• [Problem to work on] Each entry must be reproduced precisely as it stands.
··· Dataset records ···
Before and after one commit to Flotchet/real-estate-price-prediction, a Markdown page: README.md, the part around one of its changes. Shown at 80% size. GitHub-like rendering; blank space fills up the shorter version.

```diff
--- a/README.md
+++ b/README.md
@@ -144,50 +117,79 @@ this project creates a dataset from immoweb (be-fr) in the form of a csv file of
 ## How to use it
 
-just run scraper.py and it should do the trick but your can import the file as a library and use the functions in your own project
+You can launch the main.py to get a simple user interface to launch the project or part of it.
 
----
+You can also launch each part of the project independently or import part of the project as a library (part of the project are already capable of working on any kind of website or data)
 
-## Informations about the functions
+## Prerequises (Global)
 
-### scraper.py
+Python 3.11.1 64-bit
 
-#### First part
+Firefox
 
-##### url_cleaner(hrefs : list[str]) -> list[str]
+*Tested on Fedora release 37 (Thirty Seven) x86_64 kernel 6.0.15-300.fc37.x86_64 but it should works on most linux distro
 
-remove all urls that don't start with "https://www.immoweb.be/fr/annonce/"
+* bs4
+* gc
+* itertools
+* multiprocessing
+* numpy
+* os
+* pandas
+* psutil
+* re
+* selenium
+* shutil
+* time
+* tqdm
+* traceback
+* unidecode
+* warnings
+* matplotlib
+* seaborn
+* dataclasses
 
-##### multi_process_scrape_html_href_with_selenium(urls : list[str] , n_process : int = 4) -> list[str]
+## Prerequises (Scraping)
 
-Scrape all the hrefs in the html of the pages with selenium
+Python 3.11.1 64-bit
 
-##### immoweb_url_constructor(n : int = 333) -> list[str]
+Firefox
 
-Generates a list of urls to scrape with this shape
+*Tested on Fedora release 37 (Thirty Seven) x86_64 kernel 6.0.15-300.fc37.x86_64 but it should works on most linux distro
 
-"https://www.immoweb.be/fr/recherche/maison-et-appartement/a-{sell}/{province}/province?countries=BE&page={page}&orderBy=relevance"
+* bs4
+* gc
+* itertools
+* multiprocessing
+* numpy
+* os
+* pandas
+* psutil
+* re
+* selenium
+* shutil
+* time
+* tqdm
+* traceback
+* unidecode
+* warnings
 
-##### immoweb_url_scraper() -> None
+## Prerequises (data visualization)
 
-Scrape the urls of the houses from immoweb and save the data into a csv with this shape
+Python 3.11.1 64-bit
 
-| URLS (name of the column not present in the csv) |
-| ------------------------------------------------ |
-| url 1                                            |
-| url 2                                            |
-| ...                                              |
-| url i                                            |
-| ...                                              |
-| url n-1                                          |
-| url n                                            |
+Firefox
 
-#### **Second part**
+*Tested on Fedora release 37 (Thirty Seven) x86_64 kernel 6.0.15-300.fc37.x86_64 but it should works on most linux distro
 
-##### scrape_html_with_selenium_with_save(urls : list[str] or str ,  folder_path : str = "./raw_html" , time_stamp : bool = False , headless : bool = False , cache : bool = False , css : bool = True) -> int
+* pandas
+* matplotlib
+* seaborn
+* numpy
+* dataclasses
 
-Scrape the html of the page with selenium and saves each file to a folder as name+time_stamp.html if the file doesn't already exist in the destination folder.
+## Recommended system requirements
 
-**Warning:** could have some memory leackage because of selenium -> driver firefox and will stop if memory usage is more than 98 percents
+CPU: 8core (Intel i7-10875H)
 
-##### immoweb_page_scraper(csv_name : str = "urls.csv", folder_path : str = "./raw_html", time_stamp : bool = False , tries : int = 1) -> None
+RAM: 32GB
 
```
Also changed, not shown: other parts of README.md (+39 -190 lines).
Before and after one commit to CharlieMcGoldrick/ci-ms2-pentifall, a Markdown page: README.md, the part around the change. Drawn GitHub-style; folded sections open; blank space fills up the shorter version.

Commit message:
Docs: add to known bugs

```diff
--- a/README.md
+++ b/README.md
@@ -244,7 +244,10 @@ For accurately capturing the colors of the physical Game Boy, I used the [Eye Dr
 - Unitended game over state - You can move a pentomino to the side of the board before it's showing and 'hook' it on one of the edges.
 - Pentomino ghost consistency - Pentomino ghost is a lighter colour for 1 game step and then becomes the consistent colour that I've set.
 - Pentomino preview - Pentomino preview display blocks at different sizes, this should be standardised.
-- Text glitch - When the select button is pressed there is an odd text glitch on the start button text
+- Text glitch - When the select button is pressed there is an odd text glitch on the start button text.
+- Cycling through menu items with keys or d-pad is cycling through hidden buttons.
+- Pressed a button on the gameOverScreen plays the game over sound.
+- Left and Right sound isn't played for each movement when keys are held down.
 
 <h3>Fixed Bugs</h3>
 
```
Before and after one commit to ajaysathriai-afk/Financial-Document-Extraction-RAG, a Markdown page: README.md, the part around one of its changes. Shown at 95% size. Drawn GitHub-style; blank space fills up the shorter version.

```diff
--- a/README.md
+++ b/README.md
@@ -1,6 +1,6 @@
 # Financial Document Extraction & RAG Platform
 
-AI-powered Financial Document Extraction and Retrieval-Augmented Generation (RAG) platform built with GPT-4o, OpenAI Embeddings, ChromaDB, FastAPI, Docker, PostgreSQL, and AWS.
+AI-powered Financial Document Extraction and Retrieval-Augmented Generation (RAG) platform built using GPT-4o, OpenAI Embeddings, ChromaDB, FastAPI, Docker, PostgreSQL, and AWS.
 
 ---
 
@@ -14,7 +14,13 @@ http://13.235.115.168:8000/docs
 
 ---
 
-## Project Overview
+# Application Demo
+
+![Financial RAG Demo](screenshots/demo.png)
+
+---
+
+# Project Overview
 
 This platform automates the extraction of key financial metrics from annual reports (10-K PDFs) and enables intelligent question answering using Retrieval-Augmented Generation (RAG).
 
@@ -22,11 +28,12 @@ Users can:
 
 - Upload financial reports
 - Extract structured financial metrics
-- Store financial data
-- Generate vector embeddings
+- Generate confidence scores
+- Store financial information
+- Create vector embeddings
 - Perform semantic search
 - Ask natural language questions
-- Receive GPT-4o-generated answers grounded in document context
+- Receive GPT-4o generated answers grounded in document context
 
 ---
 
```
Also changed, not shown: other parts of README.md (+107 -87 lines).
···
• [Answer below]
Before and after one commit to Flotchet/real-estate-price-prediction, a Markdown page: README.md, the part around one of its changes. Shown at 80% size. GitHub-like rendering; blank space fills up the shorter version.

```diff
--- a/README.md
+++ b/README.md
@@ -144,50 +117,79 @@ this project creates a dataset from immoweb (be-fr) in the form of a csv file of
 ## How to use it
 
-just run scraper.py and it should do the trick but your can import the file as a library and use the functions in your own project
+You can launch the main.py to get a simple user interface to launch the project or part of it.
 
----
+You can also launch each part of the project independently or import part of the project as a library (part of the project are already capable of working on any kind of website or data)
 
-## Informations about the functions
+## Prerequises (Global)
 
-### scraper.py
+Python 3.11.1 64-bit
 
-#### First part
+Firefox
 
-##### url_cleaner(hrefs : list[str]) -> list[str]
+*Tested on Fedora release 37 (Thirty Seven) x86_64 kernel 6.0.15-300.fc37.x86_64 but it should works on most linux distro
 
-remove all urls that don't start with "https://www.immoweb.be/fr/annonce/"
+* bs4
+* gc
+* itertools
+* multiprocessing
+* numpy
+* os
+* pandas
+* psutil
+* re
+* selenium
+* shutil
+* time
+* tqdm
+* traceback
+* unidecode
+* warnings
+* matplotlib
+* seaborn
+* dataclasses
 
-##### multi_process_scrape_html_href_with_selenium(urls : list[str] , n_process : int = 4) -> list[str]
+## Prerequises (Scraping)
 
-Scrape all the hrefs in the html of the pages with selenium
+Python 3.11.1 64-bit
 
-##### immoweb_url_constructor(n : int = 333) -> list[str]
+Firefox
 
-Generates a list of urls to scrape with this shape
+*Tested on Fedora release 37 (Thirty Seven) x86_64 kernel 6.0.15-300.fc37.x86_64 but it should works on most linux distro
 
-"https://www.immoweb.be/fr/recherche/maison-et-appartement/a-{sell}/{province}/province?countries=BE&page={page}&orderBy=relevance"
+* bs4
+* gc
+* itertools
+* multiprocessing
+* numpy
+* os
+* pandas
+* psutil
+* re
+* selenium
+* shutil
+* time
+* tqdm
+* traceback
+* unidecode
+* warnings
 
-##### immoweb_url_scraper() -> None
+## Prerequises (data visualization)
 
-Scrape the urls of the houses from immoweb and save the data into a csv with this shape
+Python 3.11.1 64-bit
 
-| URLS (name of the column not present in the csv) |
-| ------------------------------------------------ |
-| url 1                                            |
-| url 2                                            |
-| ...                                              |
-| url i                                            |
-| ...                                              |
-| url n-1                                          |
-| url n                                            |
+Firefox
 
-#### **Second part**
+*Tested on Fedora release 37 (Thirty Seven) x86_64 kernel 6.0.15-300.fc37.x86_64 but it should works on most linux distro
 
-##### scrape_html_with_selenium_with_save(urls : list[str] or str ,  folder_path : str = "./raw_html" , time_stamp : bool = False , headless : bool = False , cache : bool = False , css : bool = True) -> int
+* pandas
+* matplotlib
+* seaborn
+* numpy
+* dataclasses
 
-Scrape the html of the page with selenium and saves each file to a folder as name+time_stamp.html if the file doesn't already exist in the destination folder.
+## Recommended system requirements
 
-**Warning:** could have some memory leackage because of selenium -> driver firefox and will stop if memory usage is more than 98 percents
+CPU: 8core (Intel i7-10875H)
 
-##### immoweb_page_scraper(csv_name : str = "urls.csv", folder_path : str = "./raw_html", time_stamp : bool = False , tries : int = 1) -> None
+RAM: 32GB
 
```
Also changed, not shown: other parts of README.md (+39 -190 lines).
Before and after one commit to CharlieMcGoldrick/ci-ms2-pentifall, a Markdown page: README.md, the part around the change. Drawn GitHub-style; folded sections open; blank space fills up the shorter version.

Commit message:
Docs: add to known bugs

```diff
--- a/README.md
+++ b/README.md
@@ -244,7 +244,10 @@ For accurately capturing the colors of the physical Game Boy, I used the [Eye Dr
 - Unitended game over state - You can move a pentomino to the side of the board before it's showing and 'hook' it on one of the edges.
 - Pentomino ghost consistency - Pentomino ghost is a lighter colour for 1 game step and then becomes the consistent colour that I've set.
 - Pentomino preview - Pentomino preview display blocks at different sizes, this should be standardised.
-- Text glitch - When the select button is pressed there is an odd text glitch on the start button text
+- Text glitch - When the select button is pressed there is an odd text glitch on the start button text.
+- Cycling through menu items with keys or d-pad is cycling through hidden buttons.
+- Pressed a button on the gameOverScreen plays the game over sound.
+- Left and Right sound isn't played for each movement when keys are held down.
 
 <h3>Fixed Bugs</h3>
 
```
Before and after one commit to ajaysathriai-afk/Financial-Document-Extraction-RAG, a Markdown page: README.md, the part around one of its changes. Shown at 95% size. Drawn GitHub-style; blank space fills up the shorter version.

```diff
--- a/README.md
+++ b/README.md
@@ -1,6 +1,6 @@
 # Financial Document Extraction & RAG Platform
 
-AI-powered Financial Document Extraction and Retrieval-Augmented Generation (RAG) platform built with GPT-4o, OpenAI Embeddings, ChromaDB, FastAPI, Docker, PostgreSQL, and AWS.
+AI-powered Financial Document Extraction and Retrieval-Augmented Generation (RAG) platform built using GPT-4o, OpenAI Embeddings, ChromaDB, FastAPI, Docker, PostgreSQL, and AWS.
 
 ---
 
@@ -14,7 +14,13 @@ http://13.235.115.168:8000/docs
 
 ---
 
-## Project Overview
+# Application Demo
+
+![Financial RAG Demo](screenshots/demo.png)
+
+---
+
+# Project Overview
 
 This platform automates the extraction of key financial metrics from annual reports (10-K PDFs) and enables intelligent question answering using Retrieval-Augmented Generation (RAG).
 
@@ -22,11 +28,12 @@ Users can:
 
 - Upload financial reports
 - Extract structured financial metrics
-- Store financial data
-- Generate vector embeddings
+- Generate confidence scores
+- Store financial information
+- Create vector embeddings
 - Perform semantic search
 - Ask natural language questions
-- Receive GPT-4o-generated answers grounded in document context
+- Receive GPT-4o generated answers grounded in document context
 
 ---
 
```
Also changed, not shown: other parts of README.md (+107 -87 lines).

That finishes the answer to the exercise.